China fights back
An unforeseen threat to escalating a trade war with China: the country owns over a trillion USD worth of Treasuries and could dump them on the open market. A couple of months ago, China hinted that it would stop purchasing Treasuries. With their record-low yields, Treasuries are becoming increasingly unattractive relative to other sovereign bonds and low-risk assets. Furthermore, there is speculation that inflation estimates in the U.S. are inaccurate, meaning the real rate of return of Treasuries might actually be negative.
These concerns have been elevated by suggestions that China is attempting to undermine the U.S. dollar’s status as the global reserve currency.

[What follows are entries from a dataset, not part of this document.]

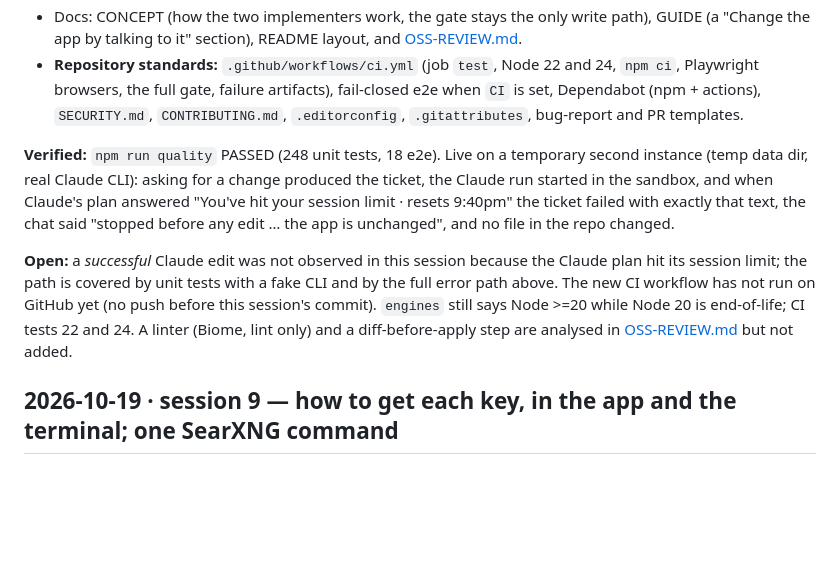
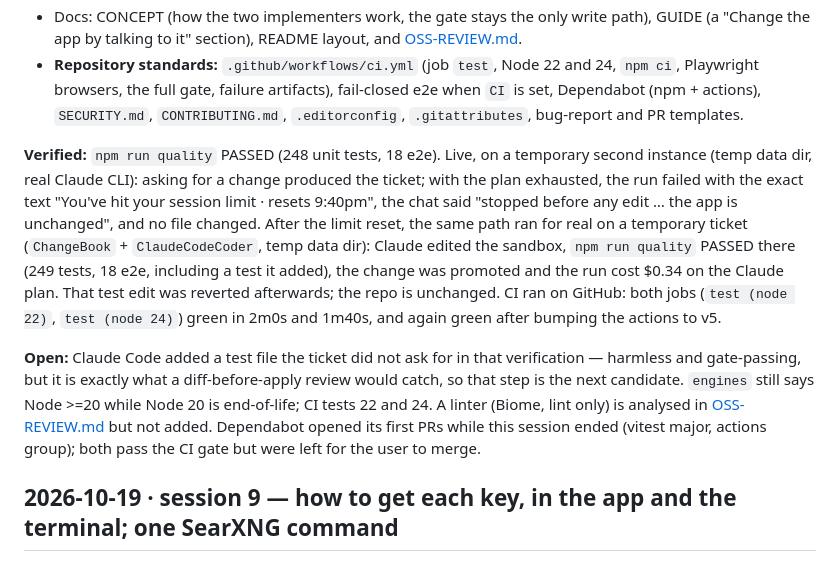
Before and after one commit to bezgolovyponch/free-research-llm, a Markdown page: SESSION-LOG.md, the part around the change. Drawn GitHub-style; blank space fills up the shorter version.

Commit message:
docs: record the live Claude Code change run and the CI result in the session log

```diff
--- a/SESSION-LOG.md
+++ b/SESSION-LOG.md
@@ -16,9 +16,9 @@ Run-time history of your own researches is in the app (**History** tab) and in `
 - Docs: CONCEPT (how the two implementers work, the gate stays the only write path), GUIDE (a "Change the app by talking to it" section), README layout, and [OSS-REVIEW.md](OSS-REVIEW.md).
 - **Repository standards:** `.github/workflows/ci.yml` (job `test`, Node 22 and 24, `npm ci`, Playwright browsers, the full gate, failure artifacts), fail-closed e2e when `CI` is set, Dependabot (npm + actions), `SECURITY.md`, `CONTRIBUTING.md`, `.editorconfig`, `.gitattributes`, bug-report and PR templates.
 
-**Verified:** `npm run quality` PASSED (248 unit tests, 18 e2e). Live on a temporary second instance (temp data dir, real Claude CLI): asking for a change produced the ticket, the Claude run started in the sandbox, and when Claude's plan answered "You've hit your session limit · resets 9:40pm" the ticket failed with exactly that text, the chat said "stopped before any edit … the app is unchanged", and no file in the repo changed.
+**Verified:** `npm run quality` PASSED (248 unit tests, 18 e2e). Live, on a temporary second instance (temp data dir, real Claude CLI): asking for a change produced the ticket; with the plan exhausted, the run failed with the exact text "You've hit your session limit · resets 9:40pm", the chat said "stopped before any edit … the app is unchanged", and no file changed. After the limit reset, the same path ran for real on a temporary ticket (`ChangeBook` + `ClaudeCodeCoder`, temp data dir): Claude edited the sandbox, `npm run quality` PASSED there (249 tests, 18 e2e, including a test it added), the change was promoted and the run cost $0.34 on the Claude plan. That test edit was reverted afterwards; the repo is unchanged. CI ran on GitHub: both jobs (`test (node 22)`, `test (node 24)`) green in 2m0s and 1m40s, and again green after bumping the actions to v5.
 
-**Open:** a *successful* Claude edit was not observed in this session because the Claude plan hit its session limit; the path is covered by unit tests with a fake CLI and by the full error path above. The new CI workflow has not run on GitHub yet (no push before this session's commit). `engines` still says Node >=20 while Node 20 is end-of-life; CI tests 22 and 24. A linter (Biome, lint only) and a diff-before-apply step are analysed in [OSS-REVIEW.md](OSS-REVIEW.md) but not added.
+**Open:** Claude Code added a test file the ticket did not ask for in that verification — harmless and gate-passing, but it is exactly what a diff-before-apply review would catch, so that step is the next candidate. `engines` still says Node >=20 while Node 20 is end-of-life; CI tests 22 and 24. A linter (Biome, lint only) is analysed in [OSS-REVIEW.md](OSS-REVIEW.md) but not added. Dependabot opened its first PRs while this session ended (vitest major, actions group); both pass the CI gate but were left for the user to merge.
 
 ## 2026-10-19 · session 9 — how to get each key, in the app and the terminal; one SearXNG command
 
```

Just last week, China announced it would pay for oil imports with Yuan instead of U.S. dollars, only a day after Yuan-denominated crude oil futures began trading. In this sense, China has a much more potent economic weapon to retaliate against the proposed tariffs. A modest increase in interest rates would prove disastrous for fiscal and monetary policy, particularly in light of the recent 1.3 trillion USD omnibus spending bill.
[Book Recommendation] Zero to One by Peter Thiel
A must-read for the entrepreneurially-minded. The book’s title is derived from the observation that:
it is much more difficult to create something new for the first time (0 to 1) than to scale (go from 1 to N).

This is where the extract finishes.